“When I tell colleagues about that, they always get a kick out of it,” says Pietrycha, who in October 2011 became senior vice president and chief financial officer for NBC News. “You can’t imagine a role that’s further below the radar of a television network.”
Another plot twist: Working for a media organization was not initially on Pietrycha’s own radar.
“My wife and I had always wanted to live in New York City,” explains the New England native, who pulled up stakes soon after earning his MBA at Bentley in 2005. “But I had no idea what industry I wanted to work in.”
From the NBC retail store post, Pietrycha moved to the network’s Stations division. His job in the Financial Planning and Analysis group involved accounting, budgeting and other highly detailed tasks.
“It’s important to do roles like that,” he says. “You’ve got to know what goes on in a quarter close before you can oversee a team that does it.”
A handful of promotions followed, with Pietrycha taking the reigns as chief financial officer at MSNBC in 2010.
In his current role, Pietrycha continues to oversee finance-related matters at MSNBC, but now the rest of NBC’s news programming and businesses — including Today and Dateline — are under his watch, too. Day to day, he deals with everything from budgeting to controllership.
“News is a very dynamic business,” says Pietrycha, who clearly thrives on the unpredictability. “You can’t know what the news cycle is going to be, which means you don’t know how much money you’ll have to spend covering it.
“At the same time, there are budget commitments that we need to hit. So every day brings a different challenge.”
The first quarter of 2011 was especially rife with financial quandaries. Several major world events — from the shooting of U.S. Rep. Gabrielle Giffords to an earthquake and tsunami in Japan — broke in quick succession, and NBC News pulled out all the stops to report on each story.
Pietrycha’s role in these situations is to work with the News division president and others to determine the financial tipping point of decisions such as sending Ann Curry, Brian Williams and other top-line talent to cover stories on location.
“We look very closely at when it makes the most sense for talent to come out, from a cost and a ratings standpoint,” he explains. “There’s a competitive factor as well. If ABC sends Diane Sawyer to cover these events and we pull Brian Williams out first, that’s an issue.”
Navigating the changing landscape of news reporting in the age of social networks, blogs, and the like is another aspect of Pietrycha’s work. There’s now more focus on prioritizing digital content. For example, NBC’s new primetime show Rock Center with Brian Williams offers certain segments online before the program airs.
“The challenge in dedicating funds is that some of these economic models aren’t really proven yet,” Pietrycha notes. “At the same time, I’m aware that to be relevant in the game, we have to allocate resources and play in this digital space. We just have to be careful about how heavily we jump in.”
Whatever the challenges, working at NBC has its perks.
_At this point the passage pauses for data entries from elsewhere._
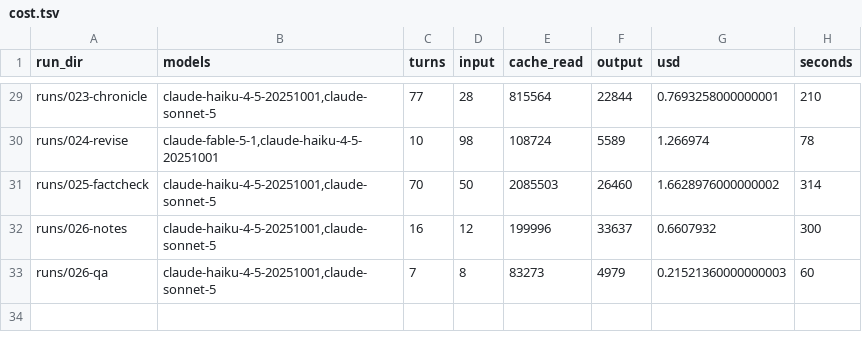
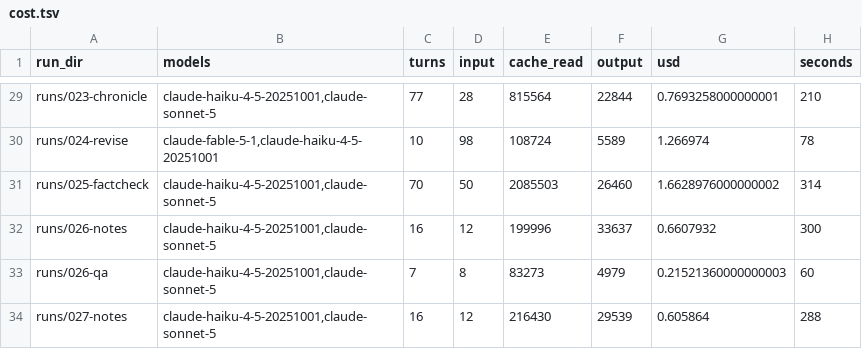
Before and after one commit to xoubish/multiGrits, a TSV file: runs/cost.tsv, drawn as a sheet; only a part is shown, gaps mark what is left out; the diff names each change by its address in the sheet, - before the commit and + after, or states it on an @@ line.

```diff
--- a/runs/cost.tsv
+++ b/runs/cost.tsv
+row 34: runs/027-notes | claude-haiku-4-5-20251001,claude-sonnet-5 | 16 | 12 | 216430 | 29539 | 0.605864 | 288
```
Also changed, not shown: 2 other files.
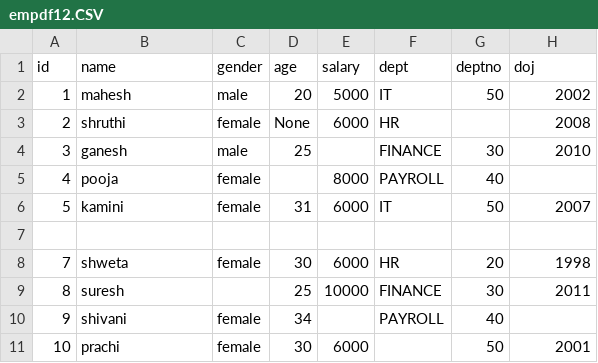
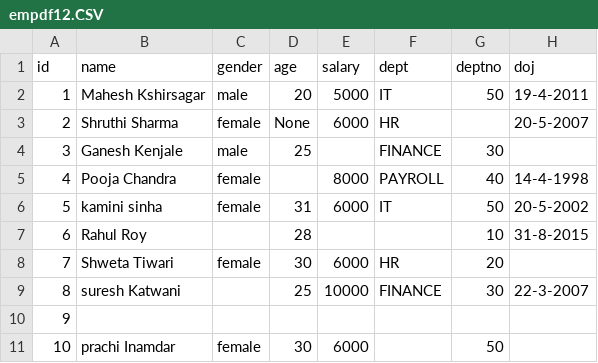
Before and after one commit to maheshkshi400/juypter, a CSV file: empdf12.CSV, drawn as a sheet.

```diff
--- a/empdf12.CSV
+++ b/empdf12.CSV
@@ -1,11 +1,11 @@
 id,name,gender,age,salary,dept,deptno,doj
-1,mahesh,male,20,5000,IT,50,2002
-2,shruthi,female,None,6000,HR,,2008
-3,ganesh,male,25,,FINANCE,30,2010
-4,pooja,female,,8000,PAYROLL,40,
-5,kamini,female,31,6000,IT,50,2007
-,,,,,,,
-7,shweta,female,30,6000,HR,20,1998
-8,suresh,,25,10000,FINANCE,30,2011
-9,shivani,female,34,,PAYROLL,40,
-10,prachi,female,30,6000,,50,2001
+1,Mahesh Kshirsagar,male,20,5000,IT,50,19-4-2011
+2,Shruthi Sharma,female,None,6000,HR,,20-5-2007
+3,Ganesh Kenjale,male,25,,FINANCE,30,
+4,Pooja Chandra,female,,8000,PAYROLL,40,14-4-1998
+5,kamini sinha,female,31,6000,IT,50,20-5-2002
+6,Rahul Roy,,28,,,10,31-8-2015
+7,Shweta Tiwari,female,30,6000,HR,20,
+8,suresh Katwani,,25,10000,FINANCE,30,22-3-2007
+9,,,,,,,
+10,prachi Inamdar,female,30,6000,,50,
```
Also changed, not shown: 6 other files.
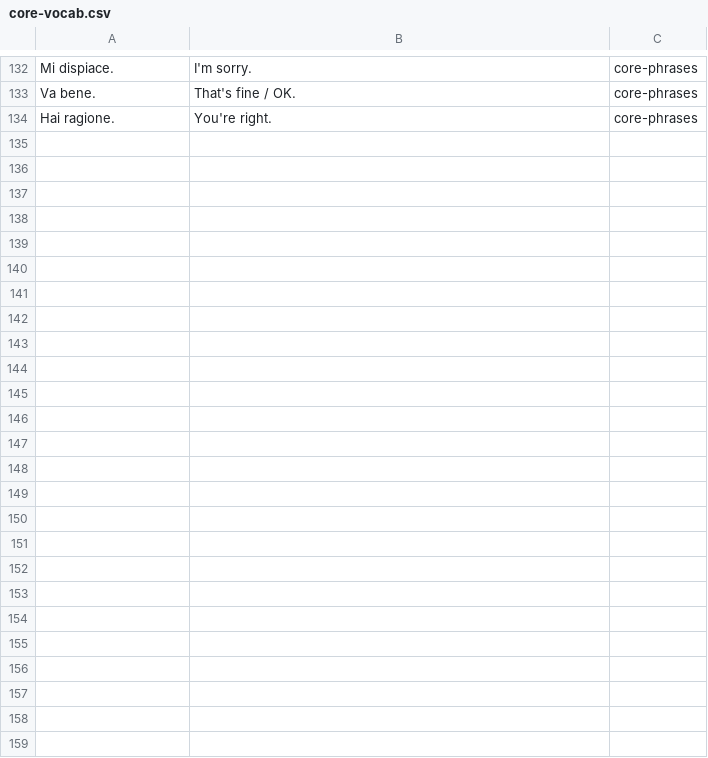
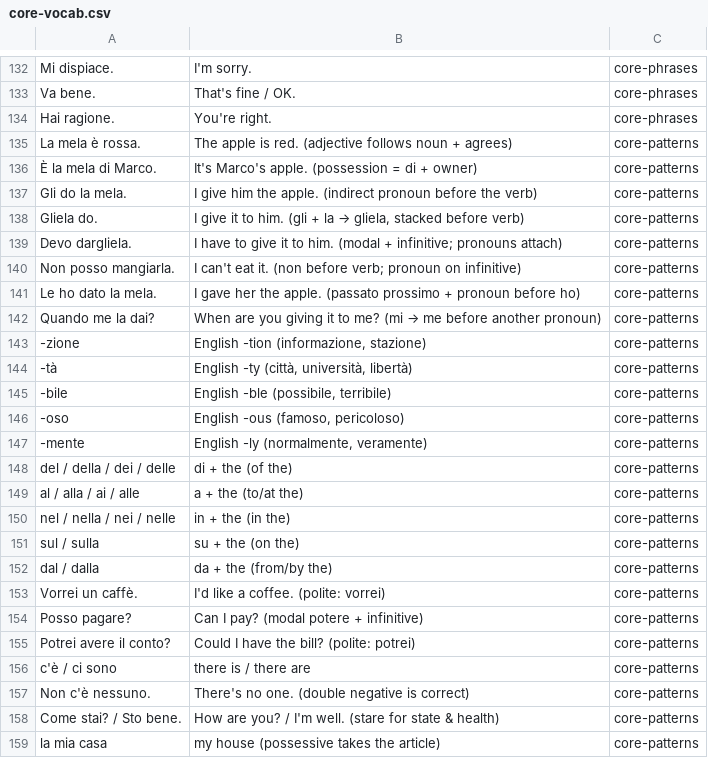
Before and after one commit to bearski/learn-italian, a CSV file: lessons/anki/core-vocab.csv, drawn as a sheet; only a part is shown, gaps mark what is left out.

```diff
--- a/lessons/anki/core-vocab.csv
+++ b/lessons/anki/core-vocab.csv
@@ -134 +134,26 @@
 "Hai ragione.","You're right.",core-phrases
+"La mela è rossa.","The apple is red. (adjective follows noun + agrees)",core-patterns
+"È la mela di Marco.","It's Marco's apple. (possession = di + owner)",core-patterns
+"Gli do la mela.","I give him the apple. (indirect pronoun before the verb)",core-patterns
+"Gliela do.","I give it to him. (gli + la → gliela, stacked before verb)",core-patterns
+"Devo dargliela.","I have to give it to him. (modal + infinitive; pronouns attach)",core-patterns
+"Non posso mangiarla.","I can't eat it. (non before verb; pronoun on infinitive)",core-patterns
+"Le ho dato la mela.","I gave her the apple. (passato prossimo + pronoun before ho)",core-patterns
+"Quando me la dai?","When are you giving it to me? (mi → me before another pronoun)",core-patterns
+"-zione","English -tion (informazione, stazione)",core-patterns
+"-tà","English -ty (città, università, libertà)",core-patterns
+"-bile","English -ble (possibile, terribile)",core-patterns
+"-oso","English -ous (famoso, pericoloso)",core-patterns
+"-mente","English -ly (normalmente, veramente)",core-patterns
+"del / della / dei / delle","di + the (of the)",core-patterns
+"al / alla / ai / alle","a + the (to/at the)",core-patterns
+"nel / nella / nei / nelle","in + the (in the)",core-patterns
+"sul / sulla","su + the (on the)",core-patterns
+"dal / dalla","da + the (from/by the)",core-patterns
+"Vorrei un caffè.","I'd like a coffee. (polite: vorrei)",core-patterns
+"Posso pagare?","Can I pay? (modal potere + infinitive)",core-patterns
+"Potrei avere il conto?","Could I have the bill? (polite: potrei)",core-patterns
+"c'è / ci sono","there is / there are",core-patterns
+"Non c'è nessuno.","There's no one. (double negative is correct)",core-patterns
+"Come stai? / Sto bene.","How are you? / I'm well. (stare for state & health)",core-patterns
+"la mia casa","my house (possessive takes the article)",core-patterns
```
Also changed, not shown: 2 other files.
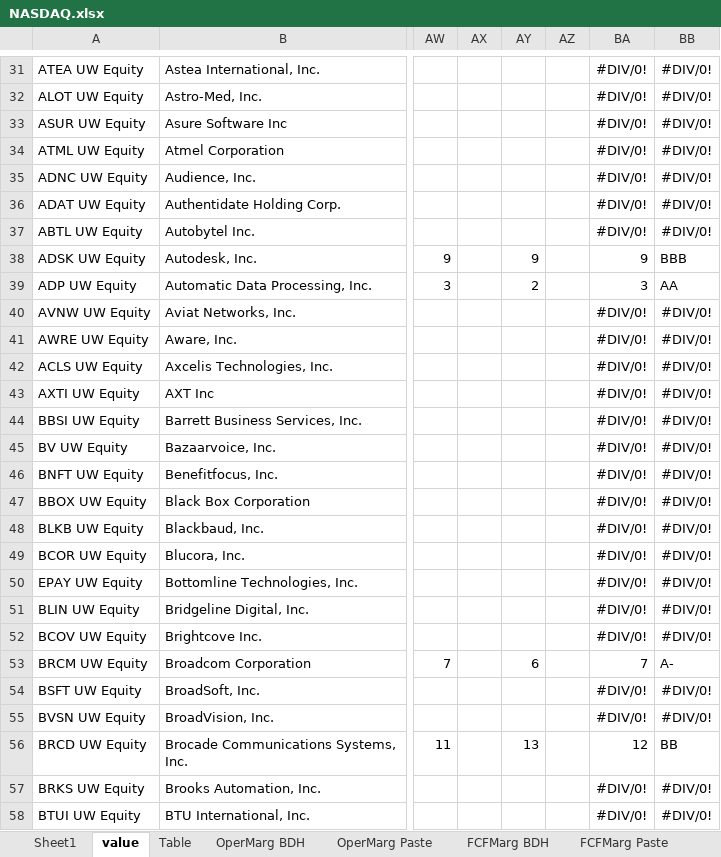
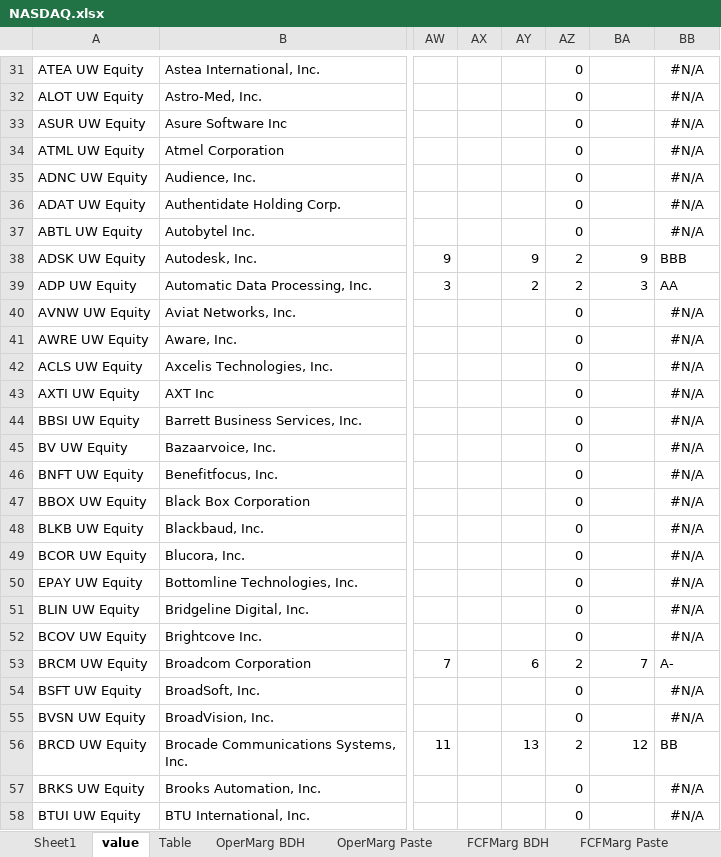
Before and after one commit to pinkdress/pinkdress, an Excel workbook: W4201project/NASDAQ.xlsx, sheet value, drawn as a sheet; only a part is shown, gaps mark what is left out; values as stored, in another font and other column widths than the file's, no borders; the diff covers the shown part only; the diff names each change by its address in the sheet, - before the commit and + after, or states it on an @@ line.

```diff
--- a/W4201project/NASDAQ.xlsx (sheet value)
+++ b/W4201project/NASDAQ.xlsx (sheet value)
-AZ31:AZ37: (empty)
+AZ31:AZ37: 0
-BA31:BA37: #DIV/0!
+BA31:BA37: (empty)
-BB31:BB37: #DIV/0!
+BB31:BB37: #N/A
-AZ38:AZ39: (empty)
+AZ38:AZ39: 2
-AZ40:AZ52: (empty)
+AZ40:AZ52: 0
-BA40:BA52: #DIV/0!
+BA40:BA52: (empty)
-BB40:BB52: #DIV/0!
+BB40:BB52: #N/A
-AZ53: (empty)
+AZ53: 2
-AZ54:AZ55: (empty)
+AZ54:AZ55: 0
-BA54:BA55: #DIV/0!
+BA54:BA55: (empty)
-BB54:BB55: #DIV/0!
+BB54:BB55: #N/A
-AZ56: (empty)
+AZ56: 2
-AZ57:AZ58: (empty)
+AZ57:AZ58: 0
-BA57:BA58: #DIV/0!
+BA57:BA58: (empty)
-BB57:BB58: #DIV/0!
+BB57:BB58: #N/A
```
Also changed, not shown: 928 edited cells elsewhere in this sheet, formulas that keep their value.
Over the years, Pietrycha has attended presidential debates, toured the White House with newsman Chuck Todd, and bumped into everyone from presidential hopeful Mitt Romney to celebrity guests of Late Night with Jimmy Fallon.
“Just walking around this building every day, you never know whom you’re going to run into,” he says. “It’s just amazing that way.”